## RECORDS PROVIDED
BEGIN

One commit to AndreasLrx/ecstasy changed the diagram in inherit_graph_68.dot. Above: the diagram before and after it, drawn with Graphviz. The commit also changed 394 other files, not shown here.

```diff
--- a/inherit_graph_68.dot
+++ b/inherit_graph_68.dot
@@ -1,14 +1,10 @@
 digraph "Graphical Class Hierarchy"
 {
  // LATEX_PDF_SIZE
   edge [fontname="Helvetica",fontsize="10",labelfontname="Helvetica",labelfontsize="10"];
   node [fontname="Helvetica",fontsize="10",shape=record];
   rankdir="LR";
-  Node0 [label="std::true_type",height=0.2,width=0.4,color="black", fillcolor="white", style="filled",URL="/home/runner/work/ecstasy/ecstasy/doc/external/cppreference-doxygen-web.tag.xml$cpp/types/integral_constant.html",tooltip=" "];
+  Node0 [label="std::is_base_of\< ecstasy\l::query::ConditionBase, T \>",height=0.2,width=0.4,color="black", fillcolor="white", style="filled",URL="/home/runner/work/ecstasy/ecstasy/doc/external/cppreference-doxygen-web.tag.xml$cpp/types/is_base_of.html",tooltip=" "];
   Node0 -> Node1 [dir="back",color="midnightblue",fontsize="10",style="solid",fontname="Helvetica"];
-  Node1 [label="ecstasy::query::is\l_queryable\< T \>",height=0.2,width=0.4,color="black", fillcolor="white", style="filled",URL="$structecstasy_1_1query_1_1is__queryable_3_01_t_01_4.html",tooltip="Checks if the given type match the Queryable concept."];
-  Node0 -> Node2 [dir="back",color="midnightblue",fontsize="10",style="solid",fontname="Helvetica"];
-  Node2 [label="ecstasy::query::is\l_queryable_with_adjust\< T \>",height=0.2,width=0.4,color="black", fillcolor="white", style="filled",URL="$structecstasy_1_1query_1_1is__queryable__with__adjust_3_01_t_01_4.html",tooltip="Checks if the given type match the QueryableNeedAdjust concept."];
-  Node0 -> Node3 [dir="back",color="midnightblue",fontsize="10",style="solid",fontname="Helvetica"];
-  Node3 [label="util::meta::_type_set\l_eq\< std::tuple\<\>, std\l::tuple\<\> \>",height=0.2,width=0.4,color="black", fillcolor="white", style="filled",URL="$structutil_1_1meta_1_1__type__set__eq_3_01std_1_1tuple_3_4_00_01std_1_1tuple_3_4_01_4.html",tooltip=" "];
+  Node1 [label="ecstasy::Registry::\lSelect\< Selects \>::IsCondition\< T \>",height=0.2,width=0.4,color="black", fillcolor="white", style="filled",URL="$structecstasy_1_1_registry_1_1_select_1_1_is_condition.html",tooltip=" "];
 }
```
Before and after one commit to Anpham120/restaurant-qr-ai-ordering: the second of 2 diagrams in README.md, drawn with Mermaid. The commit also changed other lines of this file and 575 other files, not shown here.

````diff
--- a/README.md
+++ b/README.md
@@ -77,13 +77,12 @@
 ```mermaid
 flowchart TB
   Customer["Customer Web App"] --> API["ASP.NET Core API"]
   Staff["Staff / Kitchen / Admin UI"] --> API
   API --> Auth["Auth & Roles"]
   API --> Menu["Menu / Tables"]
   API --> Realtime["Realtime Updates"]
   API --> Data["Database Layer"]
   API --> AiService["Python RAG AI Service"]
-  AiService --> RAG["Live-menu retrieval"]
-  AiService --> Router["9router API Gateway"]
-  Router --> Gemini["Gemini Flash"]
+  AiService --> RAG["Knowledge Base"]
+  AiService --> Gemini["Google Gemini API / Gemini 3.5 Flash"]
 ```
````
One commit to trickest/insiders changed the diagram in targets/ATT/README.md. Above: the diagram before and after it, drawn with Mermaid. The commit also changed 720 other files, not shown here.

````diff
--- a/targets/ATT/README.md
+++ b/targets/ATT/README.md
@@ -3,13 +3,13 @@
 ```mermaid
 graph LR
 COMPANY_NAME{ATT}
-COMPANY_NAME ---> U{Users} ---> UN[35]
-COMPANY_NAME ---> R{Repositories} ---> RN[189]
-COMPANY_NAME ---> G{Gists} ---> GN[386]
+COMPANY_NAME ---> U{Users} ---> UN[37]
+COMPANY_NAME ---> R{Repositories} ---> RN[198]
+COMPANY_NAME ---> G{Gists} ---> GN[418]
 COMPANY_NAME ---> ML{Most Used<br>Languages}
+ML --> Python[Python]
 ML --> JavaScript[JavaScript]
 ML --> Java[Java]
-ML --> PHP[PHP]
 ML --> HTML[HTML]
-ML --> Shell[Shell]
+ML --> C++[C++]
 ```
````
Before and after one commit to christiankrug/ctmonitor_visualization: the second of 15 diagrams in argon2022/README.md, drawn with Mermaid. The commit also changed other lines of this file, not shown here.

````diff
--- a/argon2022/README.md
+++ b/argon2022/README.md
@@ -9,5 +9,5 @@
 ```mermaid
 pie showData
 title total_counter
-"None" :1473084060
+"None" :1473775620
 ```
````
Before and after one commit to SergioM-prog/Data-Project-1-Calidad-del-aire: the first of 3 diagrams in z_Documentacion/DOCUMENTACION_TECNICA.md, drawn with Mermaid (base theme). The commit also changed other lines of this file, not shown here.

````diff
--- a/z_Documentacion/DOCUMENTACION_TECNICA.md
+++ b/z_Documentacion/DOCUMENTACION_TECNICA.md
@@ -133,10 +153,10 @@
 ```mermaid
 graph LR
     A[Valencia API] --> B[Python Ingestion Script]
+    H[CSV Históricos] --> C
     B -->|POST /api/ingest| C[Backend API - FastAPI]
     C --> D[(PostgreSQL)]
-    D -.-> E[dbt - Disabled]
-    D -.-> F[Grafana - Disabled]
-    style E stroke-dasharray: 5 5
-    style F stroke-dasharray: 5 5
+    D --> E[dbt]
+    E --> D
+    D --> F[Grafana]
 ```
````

END

## INSTRUCTIONS TO FOLLOW
The lines holding the string "AiService" are what is needed from the material above.

## ANSWER SECTION
   API --> AiService["Python RAG AI Service"]
-  AiService --> RAG["Live-menu retrieval"]
-  AiService --> Router["9router API Gateway"]
+  AiService --> RAG["Knowledge Base"]
+  AiService --> Gemini["Google Gemini API / Gemini 3.5 Flash"]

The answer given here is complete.